The Design for a New Smallsat Launch Vehicle has been Completed by the ISRO

The Vikram Sarabhai Space Centre.

Photo is courtesy of ISRO.

ISRO’s Vikram Sarabhai Space Centre (VSSC) at Thumba, India, has completed the design for the Small Satellite Launch Vehicle (SSLV) — the ‘baby rocket’ is billed as the quickest way to space for small-size satellites — the SSLV promises on-demand access to space, with the rocket assembly taking a mere 15 days and requiring minimum personnel to accomplish the build, VSSC officials stated.

On the launchpad, the SSLV will stand 34 meters (nearly 12 feet) tall, 10 meters (33 feet) shorter than the Polar Satellite Launch Vehicle (PSLV) and around 15 meters (40 feet) shorter than the Mk-II version of the Geosynchronous Satellite Launch vehicle (GSLV). SSLV is also a ‘thinner’ launch vehicle, possessing a diameter of just two meters (6-1/2 feet).

With a lift-off mass of 120 tons, the SSLV can place a 500 kg. payload at a height of 500 km. into LEO. The SSLV has three solid motor stages, and similar to the PSLV and GSLV, can accommodate multiple satellites, albeit smaller ones. Unlike the PSLV and GSLV, the SSLV can be assembled vertically and horizontally.
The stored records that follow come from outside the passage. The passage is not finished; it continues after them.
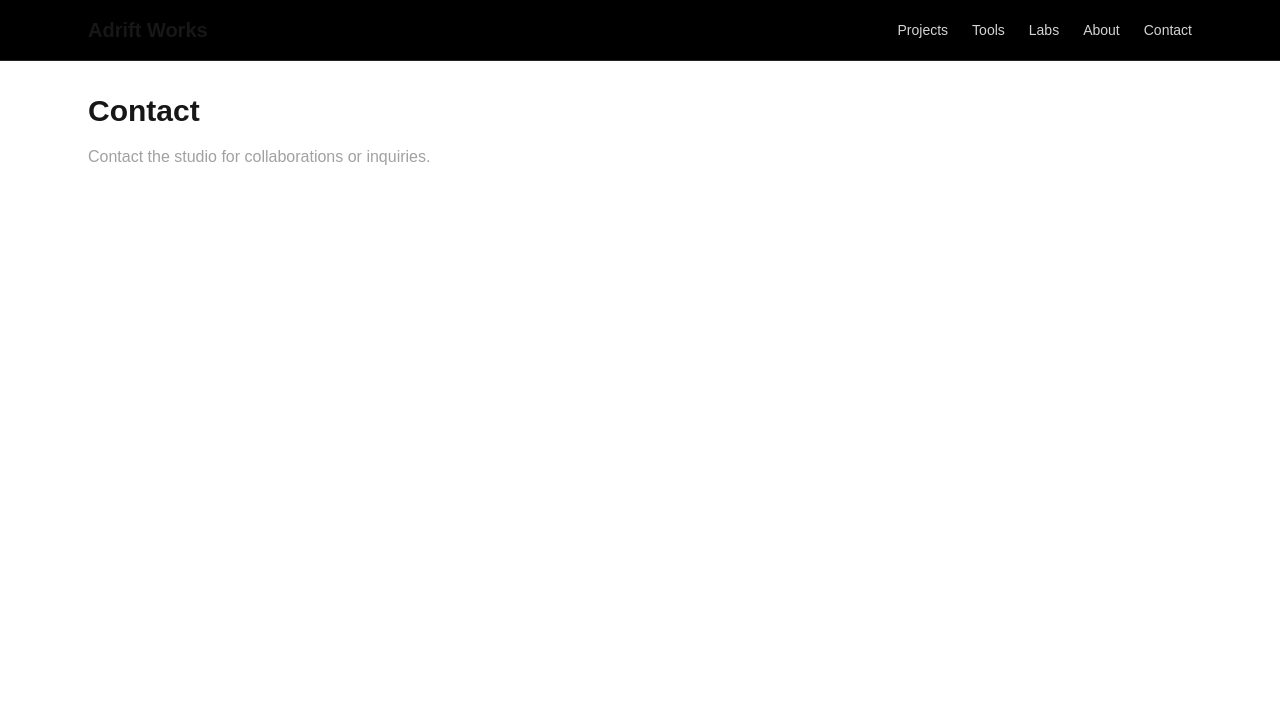
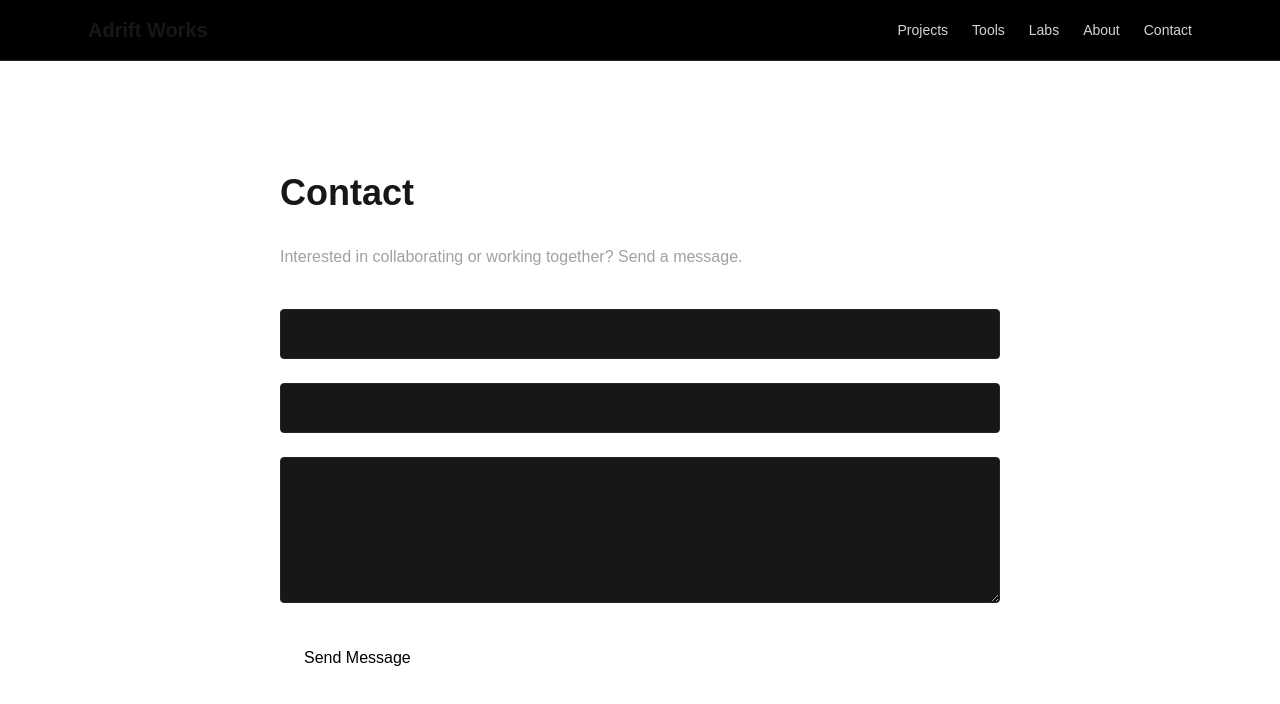
Before and after one commit to AdriftWorks/website, a Next.js app: page /contact in a window 1280 px wide. Shown: the top 704 px of the page. Built offline with nearby package versions, Linux system fonts and the light colour scheme.

Commit message:
Enhance Contact page layout and form functionality

```diff
--- a/app/contact/page.tsx
+++ b/app/contact/page.tsx
@@ -1,11 +1,54 @@
 export default function Contact() {
   return (
-    <div className="space-y-4">
-      <h1 className="text-3xl font-bold">Contact</h1>
+    <main className="max-w-3xl mx-auto px-6 py-20">
 
-      <p className="text-neutral-400">
-        Contact the studio for collaborations or inquiries.
+      <h1 className="text-4xl font-bold mb-8">
+        Contact
+      </h1>
+
+      <p className="text-neutral-400 mb-10">
+        Interested in collaborating or working together? Send a message.
       </p>
-    </div>
+
+      <form
+        action="https://formspree.io/f/mdawlyab"
+        method="POST"
+        className="space-y-6"
+      >
+
+        <input
+          type="text"
+          name="name"
+          placeholder="Name"
+          required
+          className="w-full p-3 bg-neutral-900 border border-neutral-800 rounded"
+        />
+
+        <input
+          type="email"
+          name="email"
+          placeholder="Email"
+          required
+          className="w-full p-3 bg-neutral-900 border border-neutral-800 rounded"
+        />
+
+        <textarea
+          name="message"
+          placeholder="Message"
+          required
+          rows={5}
+          className="w-full p-3 bg-neutral-900 border border-neutral-800 rounded"
+        />
+
+        <button
+          type="submit"
+          className="px-6 py-3 bg-white text-black font-medium rounded hover:bg-neutral-200 transition"
+        >
+          Send Message
+        </button>
+
+      </form>
+
+    </main>
   );
 }
```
The rocket’s bigger siblings are assembled only in an upright position in the assembly bays at the Satish Dhawan Space Centre at Sriharikota.

Executive Comment

S. Rakesh, CMD of Antrix Corporation, ISRO’s commercial arm, said that the SSLV is like the old SLV and ASLV, which could be assembled flat on the ground, The launch vehicle is expected to be a money spinner for the corporation, which will be jointly managing the rocket with ISRO.

Cloud Constellation Receives Funding Commitment from HCH Group Company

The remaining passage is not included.